Twins and more can be identical or mono -zygotic (where the twins come from the same egg and sperm) or non-identical or dizygotic (where they arise from two or more eggs and sperm). When non-identical twins implant in the womb they always have two separate sacs and placentas (dichorionic, chorion being one of the sac membranes). If the twins are identical, they may or may not share a sac; it depends how long after conception the split takes place.
For instance if the embryo divides into two in the first couple of days, each fetus will have a separate sac and placenta. If they split after more than five days they will share the sac and placenta (mono-chorionic). If they leave it too late to split they can end up as conjoined or siamese twins.
The reason this is important is because monochorionic twins account for roughly a third of twin pregnancies, but about two thirds of the increased risk associated with being a multiple pregnancy. For this reason monochorionic pregnancies tend to be monitored more closely in pregnancy. For instance, the risk of very preterm delivery (see Preterm labour and delivery), i.e. delivery before 32 weeks gestation is about 1% for singleton, 2% for dichorionic and 10% for monochorionic pregnancies. As preterm delivery is the biggest cause of perinatal death and handicap you can see the importance of knowing which type of twin pregnancy you have. An ultrasound scan at the end of the first trimester (11 – 13 weeks) is the best time to check on the chorionicity of a multiple pregnancy.
Multiple pregnancies are at greater risk of:
- Chromosomal abnormalities (see Prenatal diagnosis). Dizygotic twins are more common in older women, who have a greater risk of chromosomal problems, and each egg carries its own risk. Special counselling is advisable regarding this issue in multiple pregnancy.
- Fetal abnormalities. The risk for the non-identical (dizygotic) twins is the same as a singleton, but identical twins have a four-fold increase in the risk of finding an abnormality.
- Common obstetric problems. There is an increased risk of developing antepartum and postpartum haemorrhage (see Haemorrhage), hypertension www.pregnancycare.co.uk/hypertension diabetes, anaemia and deep venous thromboembolism (see Major symptoms) among other problems in twin pregnancy.
- Death of one twin can affect the chances of the remaining twin staying alive or being handicapped.
- Twin-twin transfusion syndrome. This can happen if the twins share the same sac and placenta. One fetus gets too much blood, becomes big and has extra fluid around it (polyhydramnios), while the other receives too little, is small and has no fluid around it (oligohydramnios – stuck twin). If the extra fluid around the recipient (big twin) becomes too much for the uterus the woman presents with a rapidly swelling, painful abdomen. She may require drainage of the fluid or laser to the vessels communicating from one side of the placenta to the other.

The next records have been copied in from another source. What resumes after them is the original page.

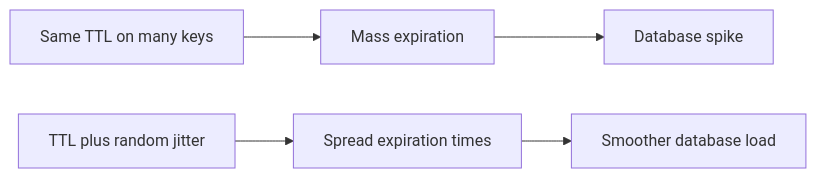
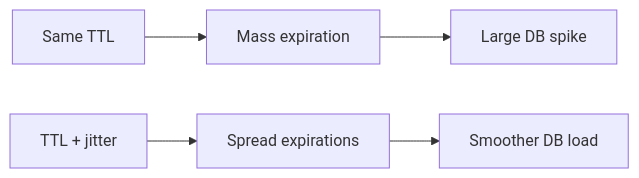
Before and after one commit to AvadhBhalodiya/Interview-Preparation: the ninth of 9 diagrams in src/content/caching/ttl-eviction-policies.md, drawn with Mermaid. The commit also changed other lines of this file and 54 other files, not shown here.

````diff
--- a/src/content/caching/ttl-eviction-policies.md
+++ b/src/content/caching/ttl-eviction-policies.md
@@ -1387,8 +723,8 @@
 ```mermaid
 flowchart LR
-    A[Same TTL on many keys] --> B[Mass expiration]
-    B --> C[Database spike]
+    A[Same TTL] --> B[Mass expiration]
+    B --> C[Large DB spike]
 
-    D[TTL plus random jitter] --> E[Spread expiration times]
-    E --> F[Smoother database load]
+    D[TTL + jitter] --> E[Spread expirations]
+    E --> F[Smoother DB load]
 ```
````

Because many twins deliver early, and because it is not considered safe to allow a multiple pregnancy to labour if there has been previous uterine surgery, e.g. Caesarean section, the section rate for twins is higher than for singletons. If the delivery is vaginal, the experience of the operator is essential in ensuring that not only the first, but also the second twin is delivered safely.